Genetic differences between the subtypes of HIV prevalent in Africa and the subtype dominant in the United States and Western Europe appear to amplify the effects of drug-resistant mutations in the African strains of HIV, according to a new finding published in the July 9 issue of Biochemistry.
"What we observed at the molecular level might have negative implications for the long-term efficacy of antiviral therapies in patients infected with the African subtypes," said Ernesto Freire, the Henry Walters Professor of Biology in the Krieger School of Arts and Sciences. "If this is the case, the need for second generation therapies acquires renewed urgency."
Freire stressed that the new findings do not imply that AIDS therapies should be withheld from the approximately 28 million patients infected with HIV-A and HIV-C, the African subtypes of the virus.
"On the contrary, they emphasize the need to use existing therapies aggressively to suppress or delay the emergence of resistant mutations until we can develop second-generation therapies," he said.
The most important drugs currently used to treat HIV inhibit two key enzymes in the life cycle of the virus, protease and reverse transcriptase. Mutations in these enzymes can reduce the inhibitors' abilities to form a tight association with them, leading to drug resistance.
The new report builds on a previous study by Freire's research group showing that naturally occurring genetic variations in HIV-A and HIV-C could make it harder for protease inhibitors to do their job.
For the new study, Freire's group inserted into African HIV proteases a mutation commonly found in drug-resistant forms of HIV-B, the strain of HIV prevalent in Western Europe and North America. Their analyses showed that the new, drug-resistant HIV-A and HIV-C proteases were up to 1,000 times more capable of performing their function despite the presence of four common protease inhibitor drugs.
"The genetic variations that exist in the protease of these African strains are not sufficient to cause drug resistance by themselves," Freire said, "but they amplify the effects of drug-resistant mutations and therefore may lead to a faster long-term failure of the therapy."
According to Freire, the sparse clinical data available so far on the effectiveness of antiviral drugs in C and A subtype patients suggest initial responses to the drugs are similar to those achieved in North America and Europe. However, there are also indications that the long-term effectiveness of the drugs may be diminishing more rapidly in HIV-A and HIV-C patients.
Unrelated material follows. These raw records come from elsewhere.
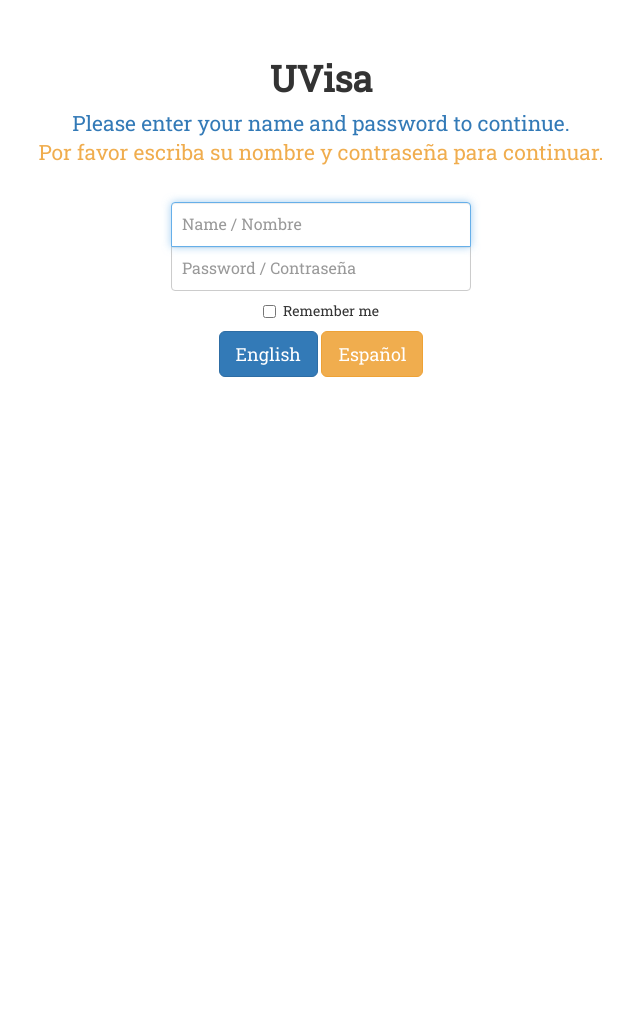
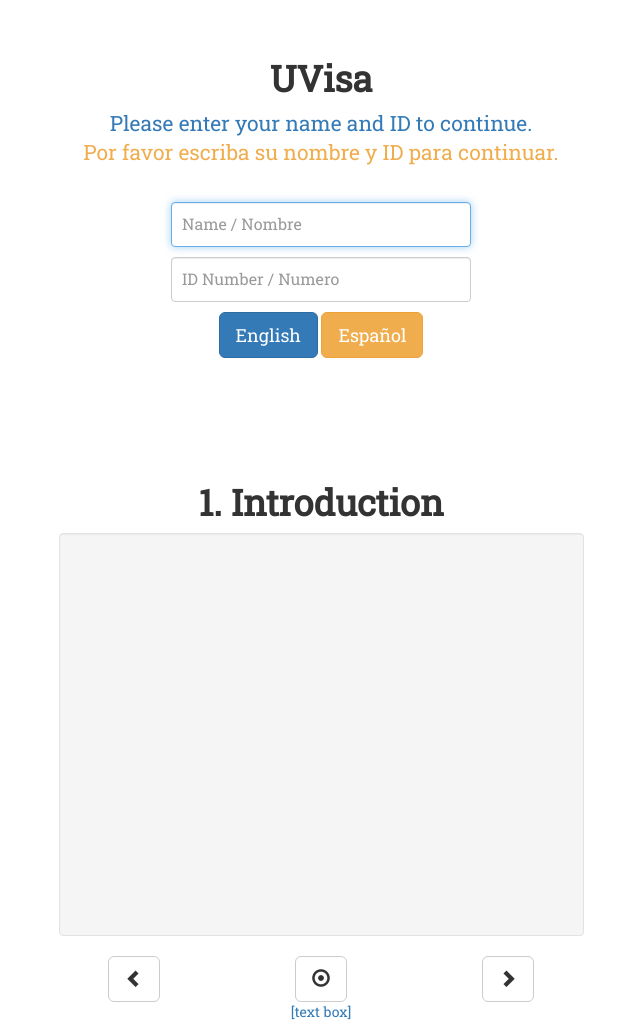
Before and after one commit to sravanti/UVisa, a PHP site: page / in a window 1280 px wide. Shown: the part 51-1083 px from the top of the page, without its empty margins (319-959 px from the left). Before the commit the page ends 428 px from the top, so only its background shows below. Run offline with PHP 8.4, Linux system fonts and the light colour scheme; some libraries are stand-ins or nearby versions.

Commit message:
added video prompt/response template

```diff
--- a/public-html/index.html
+++ b/public-html/index.html
@@ -1,5 +1,8 @@
 <!--
-(C) 2015 Sravanti Tekumalla, Alison Boreiko, and Brian Pilchik
+(c) 2015 Sravanti Tekumalla, Alison Boreiko, and Brian Pilchik
+Select icons provided by:
++ Glyphicons, http://glyphicons.com/
++ TukTuk Design, from The Noun Project
 -->
 
 <!DOCTYPE html>
@@ -56,28 +59,54 @@
 
     <div class="container">
 
-      <div class="starter-template">
+      <div id="content-welcome" class="starter-template">
         <h1>UVisa</h1>
         <p class="lead">
-          Please enter your name and password to continue.
+          Please enter your name and ID to continue.
           <br>
-          <span class="alt-language">Por favor escriba su nombre y contraseña para continuar.</span>
+          <span class="alt-language">Por favor escriba su nombre y ID para continuar.</span>
         </p>
         <form class="form-signin">
-          <label for="inputEmail" class="sr-only">Name</label>
-          <input type="email" id="inputEmail" class="form-control" placeholder="Name / Nombre" required autofocus>
-          <label for="inputPassword" class="sr-only">Password</label>
-          <input type="password" id="inputPassword" class="form-control" placeholder="Password / Contraseña" required>
-          <div class="checkbox">
+          <label for="inputName" class="sr-only">Name</label>
+          <input type="text" id="inputName" class="form-control" placeholder="Name / Nombre" required autofocus>
+          <p></p>
+          <label for="inputID" class="sr-only">Password</label>
+          <input type="tex" id="inputID" class="form-control" placeholder="ID Number / Numero" required>
+<!--           <div class="checkbox">
             <label>
               <input type="checkbox" value="remember-me"> Remember me
             </label>
-          </div>
+          </div> -->
+          <p></p>
           <p>
-            <button class="btn btn-lg btn-primary" type="submit-en">English</button>
-            <button class="btn btn-lg btn-warning" type="submit-es">Español</button>
+            <button class="btn btn-lg btn-primary" type="submit" onclick="beginInterview('English')">English</button>
+            <button class="btn btn-lg btn-warning" type="submit" onclick="beginInterview('Spanish')">Español</button>
           </p>
         </form>
+      </div>
+
+      <div id="content-prompt-english" class="starter-template">
+        <h1>1. Introduction</h1>
+        <div class="col-md-6 col-md-offset-3">
+          <div id="video-wrapper" class="well">
+            <div class="embed-responsive embed-responsive-4by3">
+              <iframe id="video-frame" class="embed-responsive-item" src=""></iframe>
+            </div>
+          </div>
+          <div>
+              <button class="btn btn-lg btn-default col-md-offset-0" type="submit" onclick=""><span class="glyphicon glyphicon-chevron-left"></span></button>
+              <!-- <button class="btn btn-lg btn-success" type="submit" onclick=""><span class="glyphicon glyphicon-bullhorn"></span></button> -->
+              <button id="recording-button" class="btn btn-lg btn-default col-md-offset-3" type="submit" onclick="toggleAudio()"><span class="glyphicon glyphicon-record"></span></button>
+              <!-- <button class="btn btn-lg btn-success" type="submit" onclick=""><span class="glyphicon glyphicon-pencil"></span></button> -->
+              <button id="next-button" class="btn btn-lg btn-default col-md-offset-3" type="submit" onclick="nextVideo()"><span class="glyphicon glyphicon-chevron-right"></span></button>
+              <!-- <button class="btn btn-lg btn-danger" type="submit" onclick=""><span class="glyphicon glyphicon-exclamation-sign"></span></button> -->
+          </div>
+          <div>
+            <p>
+              [text box]
+            </p>
+          </div>
+        </div>
       </div>
 
     </div><!-- /.container -->
@@ -90,5 +119,6 @@
     <script src="../dist/js/bootstrap.min.js"></script>
     <!-- IE10 viewport hack for Surface/desktop Windows 8 bug -->
     <script src="../assets/js/ie10-viewport-bug-workaround.js"></script>
+    <script type="text/javascript" src="interview.js"></script>
   </body>
 </html>
--- /dev/null
+++ b/public-html/interview.js
@@ -0,0 +1,35 @@
+//Global Variables
+var language = "UNASSIGNED";
+var recording = 0;
+
+//Initialization
+// document.getElementById("content-prompt").style.display = "none";
+
+//after user first logs in, show next prompt
+function beginInterview(userLang) {
+	language = userLang;
+	// alert(language);
+	// document.getElementById("content-wrapper").innerHTML = '<p>You\'ve chosen: ' + language + '.</p>';
+	// document.getElementById("content-wrapper").innerHTML = '<div class="embed-responsive embed-responsive-4by3"><iframe class="embed-responsive-item" src="http://www.youtube.com/embed/eGilvHv0_bE?rel=0&autoplay=1"></iframe></div>';
+
+	document.getElementById("content-welcome").style.display = "none";
+	document.getElementById("content-prompt-english").style.display = "block";
+}
+
+//when user presses record button
+function toggleAudio() {
+	if (recording == 0) { //waiting
+		recording = 1; //capturing
+		document.getElementById("recording-button").className = "btn btn-lg btn-danger col-md-offset-3";
+	} else {
+		recording = 2; //sending
+		document.getElementById("recording-button").innerHTML = '<span class="glyphicon glyphicon-ok"></span>';
+		document.getElementById("recording-button").className = "btn btn-lg btn-success col-md-offset-3";
+		document.getElementById("next-button").className = "btn btn-lg btn-primary col-md-offset-3";
+	}
+}
+
+//when a new video prompt needs to be inserted and played
+function nextVideo() {
+	document.getElementById("video-frame").src = 'http://www.youtube.com/embed/eGilvHv0_bE?rel=0' + '&autoplay=1';
+}
--- a/public-html/style.css
+++ b/public-html/style.css
@@ -16,7 +16,8 @@ h1 {
 	color: #F0AD4E;
 }
 
-/* FORM */
+
+/* SIGNIN FORM */
 .form-signin {
   max-width: 330px;
   padding: 15px;
```
Also changed, not shown: public-html/images/noun_53736_cc.png (added), public-html/images/noun_53741_cc.png (added).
"While several reasons have been advanced to explain these results, including lack of patient adherence to the demanding regimen of highly active antiretroviral therapy, the results we're presenting also suggest that a molecular basis for a poor long-term response might be present," Freire said.
Freire has been an outspoken advocate for changing drug design paradigms to better deal with existing and potential genetic variation in disease-causing pathogens. Genetic variation has been a key contributor to the spread of HIV, but drug development work has been focused almost exclusively on HIV-B, which is dominant in some regions but a minority in the worldwide epidemic. Approximately 70 percent of existing AIDS cases are HIV-A and HIV-C cases in Africa, and these subtypes can vary genetically from HIV-B by as much as 30 percent. Freire believes that these factors, together with his research results, make including HIV-A and HIV-C in AIDS drug development efforts a priority.
Earlier this year, in a commentary in Nature: Biotechnology and at the American Chemical Society national meeting, Freire asserted that drug designers should be able to combine detailed analyses of the potential for genetic variation in drug targets with an understanding of the complex thermodynamic factors that affect a drug's ability to tightly associate with its target. The result, he said, would be a new design paradigm that produces pharmaceuticals less vulnerable to drug-resistant mutations.
"Ernesto's work is truly paradigm-shifting because it demonstrates the impact of an understanding of thermodynamics on the whole area of drug resistance," said James Cassatt, director of the Division of Cell Biology and Biophysics at the National Institutes of Health, which funded Freire's research. "The next generation of inhibitors against known targets will benefit enormously from this work."
To further study the interaction between mutation and drug resistance in proteases from A and C subtypes, Freire will soon begin collaborating with scientists in South Africa to obtain HIV genetic sequence data directly from South African patients. This will allow them to characterize different mutations that occur in HIV proteases and then make recombinant forms to test further against inhibitory drugs.
Other authors on the paper were Adrian Velazquez-Campoy, an associate research scientist at Johns Hopkins, and Sonia Vega, a visiting scientist at Johns Hopkins.